His opponents derided him. “His bodily presence is weak and his speech of no account.” Unlike Paul, they had letters of recommendation from Jerusalem. They could point to the abundance of their visions and miracles, and to their Jewish pedigrees. Nevertheless, Paul labeled them “false apostles,” men who were preaching “another Jesus” and a “different gospel.”
In contrast, Paul, the genuine “apostle to the Gentiles, pointed to the things he had suffered for the gospel’s sake to validate his authority:
- “Are they ministers of Christ? So am I. In labors more abundantly, in prisons more abundantly, in stripes above measure, in deaths often. Of the Jews five times received I forty stripes save one. Thrice was I beaten with rods. Once was I stoned. Thrice I suffered shipwreck. A night and a day have I been in the deep; in journeyings often, in perils of rivers, in perils of robbers, in perils from my countrymen, in perils from the Gentiles, in perils in the city, in perils in the wilderness, in perils in the sea, in perils among false brethren; in labor and travail, in watchings, frequently, in hunger and thirst, in fasting often, in cold and nakedness… Who is weak, and I am not weak? If I must glory, I will glory of the things that concern my weakness.”
Yes, miracles occurred in his ministry. Yes, he had visions and revelations. Yes, once he received a vision of the “third heaven.” Nevertheless, those things did NOT validate his apostleship. What mattered, and what Paul learned through suffering, is that the grace of God is sufficient, especially in our human weaknesses:
- “My grace is sufficient for you, for my power is made complete in weakness. Most gladly, therefore, will I rather glory in my weaknesses, that the power of Christ may rest upon me. Wherefore, I take pleasure in weaknesses, in injuries, in necessities, IN PERSECUTIONS, in distresses, for the sake of Jesus; for when I am weak, then am I strong.”
Paul’s “credentials” stand in stark contrast to many of today’s “apostles” and “prophets,” who point to their “signs and wonders,” visions, multiple visits to the “third heaven,” abilities to raise the dead, and communications with angels to validate their apostolic and prophetic authority.
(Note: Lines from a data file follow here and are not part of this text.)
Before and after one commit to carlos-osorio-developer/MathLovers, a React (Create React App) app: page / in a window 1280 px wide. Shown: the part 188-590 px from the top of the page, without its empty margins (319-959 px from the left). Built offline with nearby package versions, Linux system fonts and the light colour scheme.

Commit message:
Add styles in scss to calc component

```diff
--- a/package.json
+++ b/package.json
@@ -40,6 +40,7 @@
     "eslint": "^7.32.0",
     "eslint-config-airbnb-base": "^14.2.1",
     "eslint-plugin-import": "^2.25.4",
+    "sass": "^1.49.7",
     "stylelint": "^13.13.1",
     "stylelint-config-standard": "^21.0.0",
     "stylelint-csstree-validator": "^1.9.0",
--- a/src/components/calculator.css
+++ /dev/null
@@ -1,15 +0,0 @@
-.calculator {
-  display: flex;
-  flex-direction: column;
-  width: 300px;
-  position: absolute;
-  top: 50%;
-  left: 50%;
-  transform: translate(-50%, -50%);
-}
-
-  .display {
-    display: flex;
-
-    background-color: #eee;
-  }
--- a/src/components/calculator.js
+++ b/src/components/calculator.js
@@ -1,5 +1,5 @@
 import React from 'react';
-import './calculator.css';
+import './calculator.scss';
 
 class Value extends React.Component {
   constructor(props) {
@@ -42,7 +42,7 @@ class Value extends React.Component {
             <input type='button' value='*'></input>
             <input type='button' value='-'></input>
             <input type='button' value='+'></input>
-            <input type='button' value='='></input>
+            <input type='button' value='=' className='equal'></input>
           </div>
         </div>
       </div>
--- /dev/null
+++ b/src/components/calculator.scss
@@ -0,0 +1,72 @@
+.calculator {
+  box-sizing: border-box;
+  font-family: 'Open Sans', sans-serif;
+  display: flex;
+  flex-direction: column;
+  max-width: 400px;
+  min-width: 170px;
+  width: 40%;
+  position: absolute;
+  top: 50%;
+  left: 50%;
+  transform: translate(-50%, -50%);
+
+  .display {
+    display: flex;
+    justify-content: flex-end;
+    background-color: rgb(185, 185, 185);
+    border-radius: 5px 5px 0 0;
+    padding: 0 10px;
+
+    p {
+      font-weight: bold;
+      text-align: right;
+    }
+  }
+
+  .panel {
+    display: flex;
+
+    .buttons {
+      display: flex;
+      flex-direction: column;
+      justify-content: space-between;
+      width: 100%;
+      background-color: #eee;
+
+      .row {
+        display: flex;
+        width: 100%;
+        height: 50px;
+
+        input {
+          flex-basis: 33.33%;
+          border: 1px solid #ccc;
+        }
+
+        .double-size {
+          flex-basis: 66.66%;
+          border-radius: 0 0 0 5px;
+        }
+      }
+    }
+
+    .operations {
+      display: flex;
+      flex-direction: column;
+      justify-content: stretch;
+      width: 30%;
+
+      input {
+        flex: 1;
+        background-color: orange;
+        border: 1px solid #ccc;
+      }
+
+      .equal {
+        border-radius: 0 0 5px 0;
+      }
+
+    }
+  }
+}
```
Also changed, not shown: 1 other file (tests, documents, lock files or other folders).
Does this mean that a person must suffer like Paul did to be a legitimate apostle? No! However, if any alleged apostle claims that God only wants to prosper his people, or that suffering for the faith is not His will, or points to “mighty signs and wonders,” visions, dreams, angelic interactions, and trips to the “third heaven” to legitimize his or her apostolic authority, grab your wallet and RUN!